# Exercise description
Repeat the records word for word.

# Records for this exercise
▼
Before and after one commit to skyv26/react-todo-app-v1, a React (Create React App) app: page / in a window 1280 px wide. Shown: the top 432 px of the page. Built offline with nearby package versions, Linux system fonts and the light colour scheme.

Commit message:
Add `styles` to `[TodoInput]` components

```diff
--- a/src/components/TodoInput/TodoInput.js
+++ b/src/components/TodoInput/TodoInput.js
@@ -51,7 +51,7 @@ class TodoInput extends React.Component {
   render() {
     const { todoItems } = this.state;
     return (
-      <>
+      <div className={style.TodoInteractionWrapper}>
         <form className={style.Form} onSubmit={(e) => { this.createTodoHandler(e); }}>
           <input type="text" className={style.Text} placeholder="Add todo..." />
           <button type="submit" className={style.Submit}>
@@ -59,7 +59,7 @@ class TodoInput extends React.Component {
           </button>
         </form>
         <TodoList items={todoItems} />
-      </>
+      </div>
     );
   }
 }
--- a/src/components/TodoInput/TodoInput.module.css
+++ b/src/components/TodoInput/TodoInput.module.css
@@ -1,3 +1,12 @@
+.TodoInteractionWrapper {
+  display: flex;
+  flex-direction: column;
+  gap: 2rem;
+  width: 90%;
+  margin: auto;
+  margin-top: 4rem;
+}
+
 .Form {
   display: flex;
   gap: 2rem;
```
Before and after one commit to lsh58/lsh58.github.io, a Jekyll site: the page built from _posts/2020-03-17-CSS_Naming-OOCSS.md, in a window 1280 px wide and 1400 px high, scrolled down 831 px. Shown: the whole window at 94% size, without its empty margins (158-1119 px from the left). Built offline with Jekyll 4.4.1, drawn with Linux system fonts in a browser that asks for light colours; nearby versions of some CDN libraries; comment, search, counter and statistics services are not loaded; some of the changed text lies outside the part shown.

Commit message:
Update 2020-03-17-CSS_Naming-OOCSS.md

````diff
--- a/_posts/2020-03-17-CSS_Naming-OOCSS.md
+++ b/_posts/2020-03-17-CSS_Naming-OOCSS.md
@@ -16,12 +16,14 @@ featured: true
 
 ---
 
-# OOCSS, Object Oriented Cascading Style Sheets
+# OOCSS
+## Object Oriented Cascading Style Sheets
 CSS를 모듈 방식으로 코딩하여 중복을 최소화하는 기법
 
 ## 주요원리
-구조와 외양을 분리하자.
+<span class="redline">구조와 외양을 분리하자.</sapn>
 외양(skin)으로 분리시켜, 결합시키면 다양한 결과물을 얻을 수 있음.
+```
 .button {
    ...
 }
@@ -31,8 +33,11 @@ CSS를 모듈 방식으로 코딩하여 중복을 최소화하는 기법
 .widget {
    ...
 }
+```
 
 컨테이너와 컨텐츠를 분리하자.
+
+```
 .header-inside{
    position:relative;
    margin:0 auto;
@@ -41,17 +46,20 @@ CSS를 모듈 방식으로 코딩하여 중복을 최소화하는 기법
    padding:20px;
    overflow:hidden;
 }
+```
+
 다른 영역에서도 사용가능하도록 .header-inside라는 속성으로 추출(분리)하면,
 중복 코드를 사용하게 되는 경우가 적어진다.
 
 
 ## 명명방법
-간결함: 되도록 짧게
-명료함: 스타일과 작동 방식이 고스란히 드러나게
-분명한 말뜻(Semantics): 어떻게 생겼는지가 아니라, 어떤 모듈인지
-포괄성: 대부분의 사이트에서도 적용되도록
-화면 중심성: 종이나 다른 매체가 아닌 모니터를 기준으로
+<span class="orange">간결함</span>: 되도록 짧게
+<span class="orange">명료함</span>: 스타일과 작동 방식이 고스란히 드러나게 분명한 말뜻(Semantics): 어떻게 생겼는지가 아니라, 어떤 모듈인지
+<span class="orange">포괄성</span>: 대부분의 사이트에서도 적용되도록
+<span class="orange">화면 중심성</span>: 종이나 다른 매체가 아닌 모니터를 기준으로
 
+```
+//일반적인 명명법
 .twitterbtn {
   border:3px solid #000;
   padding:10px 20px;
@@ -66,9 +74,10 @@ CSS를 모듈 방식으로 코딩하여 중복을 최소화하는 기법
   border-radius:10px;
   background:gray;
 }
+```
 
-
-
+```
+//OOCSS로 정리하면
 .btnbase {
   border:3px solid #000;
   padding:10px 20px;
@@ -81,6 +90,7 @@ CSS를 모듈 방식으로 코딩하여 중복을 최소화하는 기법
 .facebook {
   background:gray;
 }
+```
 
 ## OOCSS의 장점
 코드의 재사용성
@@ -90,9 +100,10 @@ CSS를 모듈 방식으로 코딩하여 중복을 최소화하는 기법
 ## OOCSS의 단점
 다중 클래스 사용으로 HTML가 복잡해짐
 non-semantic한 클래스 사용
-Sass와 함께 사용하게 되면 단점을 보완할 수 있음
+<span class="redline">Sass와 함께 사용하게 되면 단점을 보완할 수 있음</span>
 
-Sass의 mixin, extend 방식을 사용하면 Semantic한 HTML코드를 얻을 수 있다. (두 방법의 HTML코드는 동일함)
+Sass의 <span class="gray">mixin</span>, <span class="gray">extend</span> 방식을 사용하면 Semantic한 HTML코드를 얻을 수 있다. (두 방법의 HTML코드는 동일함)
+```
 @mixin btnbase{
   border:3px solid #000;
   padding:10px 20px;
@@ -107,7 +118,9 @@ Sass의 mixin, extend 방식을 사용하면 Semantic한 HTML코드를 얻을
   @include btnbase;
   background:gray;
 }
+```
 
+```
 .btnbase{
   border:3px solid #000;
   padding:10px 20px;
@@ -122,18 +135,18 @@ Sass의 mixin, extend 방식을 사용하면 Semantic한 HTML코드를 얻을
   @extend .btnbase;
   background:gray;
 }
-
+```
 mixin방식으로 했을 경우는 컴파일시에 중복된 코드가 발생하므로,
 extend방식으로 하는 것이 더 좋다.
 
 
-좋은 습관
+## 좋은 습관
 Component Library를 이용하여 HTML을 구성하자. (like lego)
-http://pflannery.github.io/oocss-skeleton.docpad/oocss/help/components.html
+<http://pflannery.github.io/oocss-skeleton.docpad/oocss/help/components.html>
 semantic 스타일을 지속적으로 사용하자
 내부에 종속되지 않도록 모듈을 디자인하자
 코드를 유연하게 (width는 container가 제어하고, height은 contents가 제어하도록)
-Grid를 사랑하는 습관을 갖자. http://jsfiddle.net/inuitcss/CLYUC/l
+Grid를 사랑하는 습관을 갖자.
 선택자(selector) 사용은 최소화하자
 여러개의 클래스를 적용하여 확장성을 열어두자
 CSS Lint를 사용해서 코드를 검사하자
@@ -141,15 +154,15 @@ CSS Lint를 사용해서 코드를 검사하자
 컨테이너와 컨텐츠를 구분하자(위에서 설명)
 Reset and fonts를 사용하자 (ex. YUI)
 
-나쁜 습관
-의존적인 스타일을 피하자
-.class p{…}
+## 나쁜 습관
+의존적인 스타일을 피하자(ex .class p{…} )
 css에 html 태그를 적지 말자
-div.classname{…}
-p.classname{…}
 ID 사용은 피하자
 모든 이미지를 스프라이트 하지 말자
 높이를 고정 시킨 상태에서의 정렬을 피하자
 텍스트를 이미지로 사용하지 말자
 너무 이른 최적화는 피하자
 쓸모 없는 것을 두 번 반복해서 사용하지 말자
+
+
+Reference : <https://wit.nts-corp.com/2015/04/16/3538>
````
▲
# Response to this task
Before and after one commit to skyv26/react-todo-app-v1, a React (Create React App) app: page / in a window 1280 px wide. Shown: the top 432 px of the page. Built offline with nearby package versions, Linux system fonts and the light colour scheme.

Commit message:
Add `styles` to `[TodoInput]` components

```diff
--- a/src/components/TodoInput/TodoInput.js
+++ b/src/components/TodoInput/TodoInput.js
@@ -51,7 +51,7 @@ class TodoInput extends React.Component {
   render() {
     const { todoItems } = this.state;
     return (
-      <>
+      <div className={style.TodoInteractionWrapper}>
         <form className={style.Form} onSubmit={(e) => { this.createTodoHandler(e); }}>
           <input type="text" className={style.Text} placeholder="Add todo..." />
           <button type="submit" className={style.Submit}>
@@ -59,7 +59,7 @@ class TodoInput extends React.Component {
           </button>
         </form>
         <TodoList items={todoItems} />
-      </>
+      </div>
     );
   }
 }
--- a/src/components/TodoInput/TodoInput.module.css
+++ b/src/components/TodoInput/TodoInput.module.css
@@ -1,3 +1,12 @@
+.TodoInteractionWrapper {
+  display: flex;
+  flex-direction: column;
+  gap: 2rem;
+  width: 90%;
+  margin: auto;
+  margin-top: 4rem;
+}
+
 .Form {
   display: flex;
   gap: 2rem;
```
Before and after one commit to lsh58/lsh58.github.io, a Jekyll site: the page built from _posts/2020-03-17-CSS_Naming-OOCSS.md, in a window 1280 px wide and 1400 px high, scrolled down 831 px. Shown: the whole window at 94% size, without its empty margins (158-1119 px from the left). Built offline with Jekyll 4.4.1, drawn with Linux system fonts in a browser that asks for light colours; nearby versions of some CDN libraries; comment, search, counter and statistics services are not loaded; some of the changed text lies outside the part shown.

Commit message:
Update 2020-03-17-CSS_Naming-OOCSS.md

````diff
--- a/_posts/2020-03-17-CSS_Naming-OOCSS.md
+++ b/_posts/2020-03-17-CSS_Naming-OOCSS.md
@@ -16,12 +16,14 @@ featured: true
 
 ---
 
-# OOCSS, Object Oriented Cascading Style Sheets
+# OOCSS
+## Object Oriented Cascading Style Sheets
 CSS를 모듈 방식으로 코딩하여 중복을 최소화하는 기법
 
 ## 주요원리
-구조와 외양을 분리하자.
+<span class="redline">구조와 외양을 분리하자.</sapn>
 외양(skin)으로 분리시켜, 결합시키면 다양한 결과물을 얻을 수 있음.
+```
 .button {
    ...
 }
@@ -31,8 +33,11 @@ CSS를 모듈 방식으로 코딩하여 중복을 최소화하는 기법
 .widget {
    ...
 }
+```
 
 컨테이너와 컨텐츠를 분리하자.
+
+```
 .header-inside{
    position:relative;
    margin:0 auto;
@@ -41,17 +46,20 @@ CSS를 모듈 방식으로 코딩하여 중복을 최소화하는 기법
    padding:20px;
    overflow:hidden;
 }
+```
+
 다른 영역에서도 사용가능하도록 .header-inside라는 속성으로 추출(분리)하면,
 중복 코드를 사용하게 되는 경우가 적어진다.
 
 
 ## 명명방법
-간결함: 되도록 짧게
-명료함: 스타일과 작동 방식이 고스란히 드러나게
-분명한 말뜻(Semantics): 어떻게 생겼는지가 아니라, 어떤 모듈인지
-포괄성: 대부분의 사이트에서도 적용되도록
-화면 중심성: 종이나 다른 매체가 아닌 모니터를 기준으로
+<span class="orange">간결함</span>: 되도록 짧게
+<span class="orange">명료함</span>: 스타일과 작동 방식이 고스란히 드러나게 분명한 말뜻(Semantics): 어떻게 생겼는지가 아니라, 어떤 모듈인지
+<span class="orange">포괄성</span>: 대부분의 사이트에서도 적용되도록
+<span class="orange">화면 중심성</span>: 종이나 다른 매체가 아닌 모니터를 기준으로
 
+```
+//일반적인 명명법
 .twitterbtn {
   border:3px solid #000;
   padding:10px 20px;
@@ -66,9 +74,10 @@ CSS를 모듈 방식으로 코딩하여 중복을 최소화하는 기법
   border-radius:10px;
   background:gray;
 }
+```
 
-
-
+```
+//OOCSS로 정리하면
 .btnbase {
   border:3px solid #000;
   padding:10px 20px;
@@ -81,6 +90,7 @@ CSS를 모듈 방식으로 코딩하여 중복을 최소화하는 기법
 .facebook {
   background:gray;
 }
+```
 
 ## OOCSS의 장점
 코드의 재사용성
@@ -90,9 +100,10 @@ CSS를 모듈 방식으로 코딩하여 중복을 최소화하는 기법
 ## OOCSS의 단점
 다중 클래스 사용으로 HTML가 복잡해짐
 non-semantic한 클래스 사용
-Sass와 함께 사용하게 되면 단점을 보완할 수 있음
+<span class="redline">Sass와 함께 사용하게 되면 단점을 보완할 수 있음</span>
 
-Sass의 mixin, extend 방식을 사용하면 Semantic한 HTML코드를 얻을 수 있다. (두 방법의 HTML코드는 동일함)
+Sass의 <span class="gray">mixin</span>, <span class="gray">extend</span> 방식을 사용하면 Semantic한 HTML코드를 얻을 수 있다. (두 방법의 HTML코드는 동일함)
+```
 @mixin btnbase{
   border:3px solid #000;
   padding:10px 20px;
@@ -107,7 +118,9 @@ Sass의 mixin, extend 방식을 사용하면 Semantic한 HTML코드를 얻을
   @include btnbase;
   background:gray;
 }
+```
 
+```
 .btnbase{
   border:3px solid #000;
   padding:10px 20px;
@@ -122,18 +135,18 @@ Sass의 mixin, extend 방식을 사용하면 Semantic한 HTML코드를 얻을
   @extend .btnbase;
   background:gray;
 }
-
+```
 mixin방식으로 했을 경우는 컴파일시에 중복된 코드가 발생하므로,
 extend방식으로 하는 것이 더 좋다.
 
 
-좋은 습관
+## 좋은 습관
 Component Library를 이용하여 HTML을 구성하자. (like lego)
-http://pflannery.github.io/oocss-skeleton.docpad/oocss/help/components.html
+<http://pflannery.github.io/oocss-skeleton.docpad/oocss/help/components.html>
 semantic 스타일을 지속적으로 사용하자
 내부에 종속되지 않도록 모듈을 디자인하자
 코드를 유연하게 (width는 container가 제어하고, height은 contents가 제어하도록)
-Grid를 사랑하는 습관을 갖자. http://jsfiddle.net/inuitcss/CLYUC/l
+Grid를 사랑하는 습관을 갖자.
 선택자(selector) 사용은 최소화하자
 여러개의 클래스를 적용하여 확장성을 열어두자
 CSS Lint를 사용해서 코드를 검사하자
@@ -141,15 +154,15 @@ CSS Lint를 사용해서 코드를 검사하자
 컨테이너와 컨텐츠를 구분하자(위에서 설명)
 Reset and fonts를 사용하자 (ex. YUI)
 
-나쁜 습관
-의존적인 스타일을 피하자
-.class p{…}
+## 나쁜 습관
+의존적인 스타일을 피하자(ex .class p{…} )
 css에 html 태그를 적지 말자
-div.classname{…}
-p.classname{…}
 ID 사용은 피하자
 모든 이미지를 스프라이트 하지 말자
 높이를 고정 시킨 상태에서의 정렬을 피하자
 텍스트를 이미지로 사용하지 말자
 너무 이른 최적화는 피하자
 쓸모 없는 것을 두 번 반복해서 사용하지 말자
+
+
+Reference : <https://wit.nts-corp.com/2015/04/16/3538>
````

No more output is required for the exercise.